Where the West Village and the Meatpacking District fuse, one subterranean room in a swanky new building is being rented out with an almost unbelievably-low price tag: $1 for the next 99 years.
“It truly takes a village to put together a project like this,” said Randi Berry, the executive director of IndieSpace, a nonprofit that supports independent theater in the city. She joined with representatives of Rattlestick Playwrights Theater, HERE Arts Center and the New Ohio Theatre on Tuesday, Jan. 24 to celebrate the opening of the West Village Rehearsal Co-Op, a dedicated space for the four organizations at 60-74 Gansevoort Street that’s been years in the making — and has already been put to use, according to Kristin Marting, HERE’s co-founder and artistic director.
At the end of a walk through winding hallways, artists and visitors arrive at the room: a modest but promising space. One of the walls, painted white, is well-suited for projecting video footage, Rattlestick’s Artistic Director, Daniella Topol, told Chelsea News. And the “sprung floor” was designed to support dancers.
“I can’t wait to see all the great work that comes out of these doors and goes into these doors,” said Carla Hoke-Miller, director of Theater Programs and Partnerships at the Mayor’s Office of Media and Entertainment. “A space to work is a human right.” IndieSpace will work out of the room for six months of the year; each of the other three theater companies will take over the space for two month stints.
Carving Out Space
Negotiation of the deal with Aurora Capital Associates and William Gottlieb Real Estate, who were in charge of the development, began in 2018, according to Council Member Erik Bottcher, who took part as a staffer to his predecessor, former City Council Member Corey Johnson. “It wasn’t always easy, but this was such an incredible collaboration,” Bottcher said. Community Board 2 played an integral role in securing the lease and filling the space.
Speakers at the Jan. 24 ribbon cutting ceremony commented on the significance of the location—and also its drawbacks. “This neighborhood in particular is known around the world for being such an important place in the history of arts and culture for our country,” Bottcher said. “But, let’s face it, it has been a challenge in recent decades with the rising real estate prices.”
Arts and cultural organizations were hit especially hard during the pandemic, Berry said. From March to April of 2020 alone, 60% of those working in the city’s arts sector lost their jobs, according to data from the City Council. Those involved in the new Gansevoort Street co-op see it as a step in a better direction—and are already calling for more.

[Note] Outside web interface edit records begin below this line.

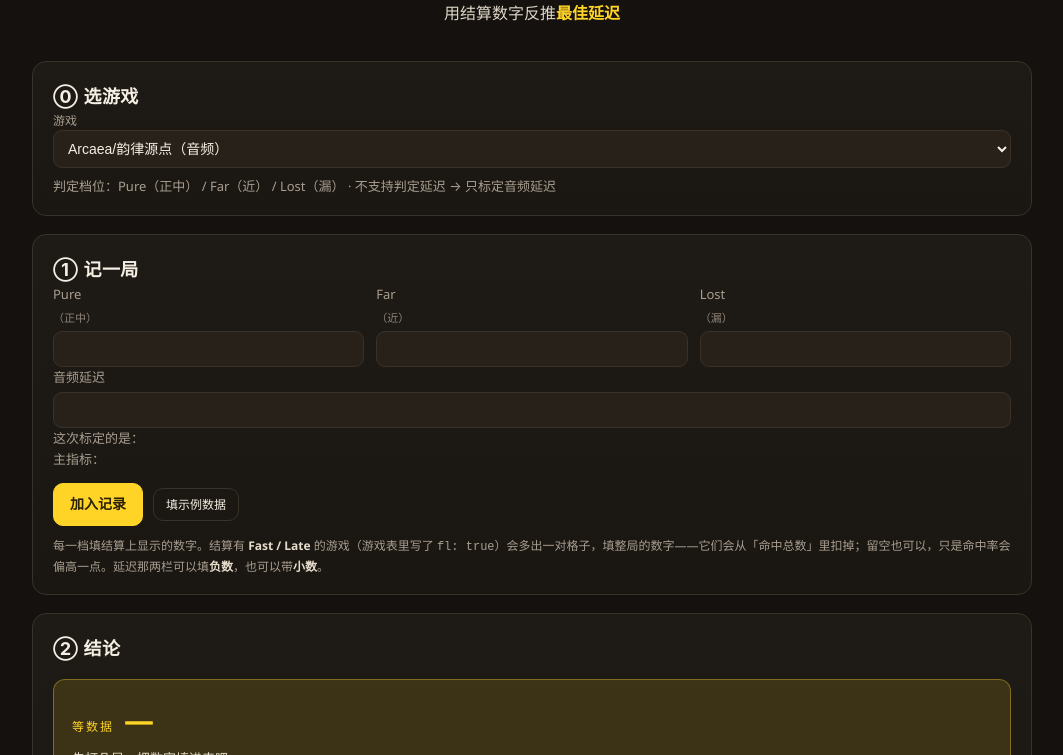
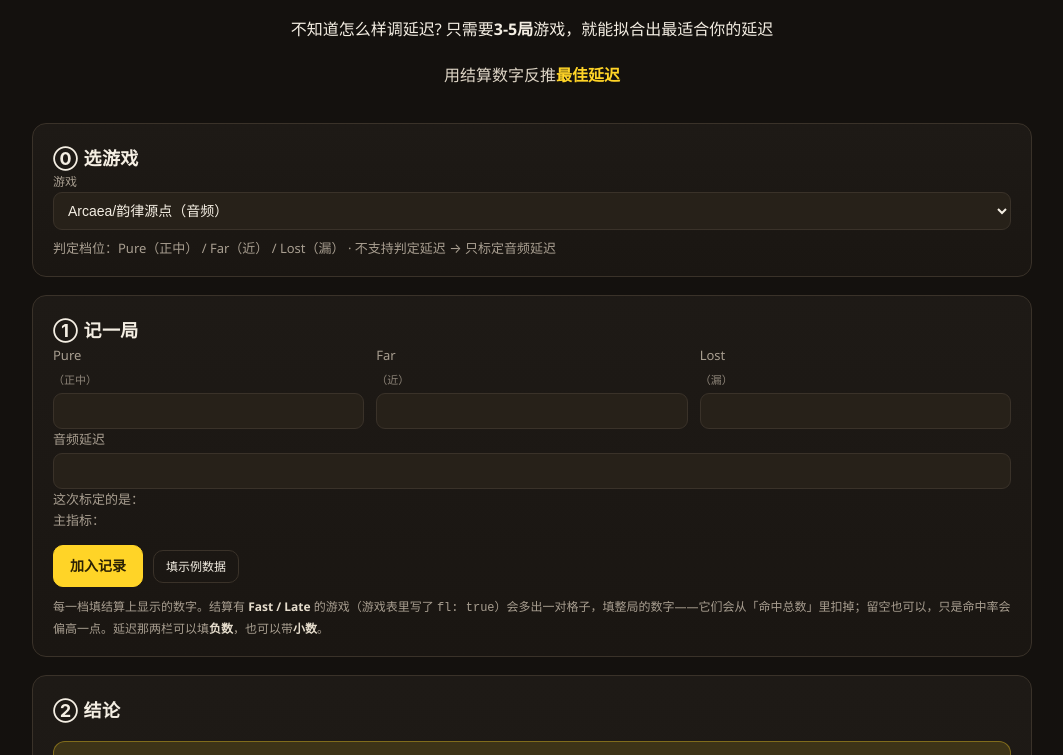
Before and after one commit to chinatsu-hinata/RhythmGame_DelayModify, a plain HTML site: page index.html in a window 1280 px wide. Shown: the part 125-880 px from the top of the page, without its empty margins (108-1171 px from the left). Drawn offline with Linux system fonts and the light colour scheme.

Commit message:
Add files via upload

```diff
--- a/index.html
+++ b/index.html
@@ -13,6 +13,7 @@
 <header class="hero">
   <div class="hero-inner">
     <h1>Rhythm Game Delay Modifier <span class="dot"></span></h1>
+    <p>不知道怎么样调延迟? 只需要<b>3-5局</b>游戏，就能拟合出最适合你的延迟</p>
     <p class="sub">用结算数字反推<b>最佳延迟</b></p>
   </div>
 </header>
```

“Let’s make rehearsal co-ops a part of every single new development in New York City,” Berry said. Her proposition was met by cheers.
“It wasn’t always easy, but this was such an incredible collaboration.” Council Member Erik Bottcher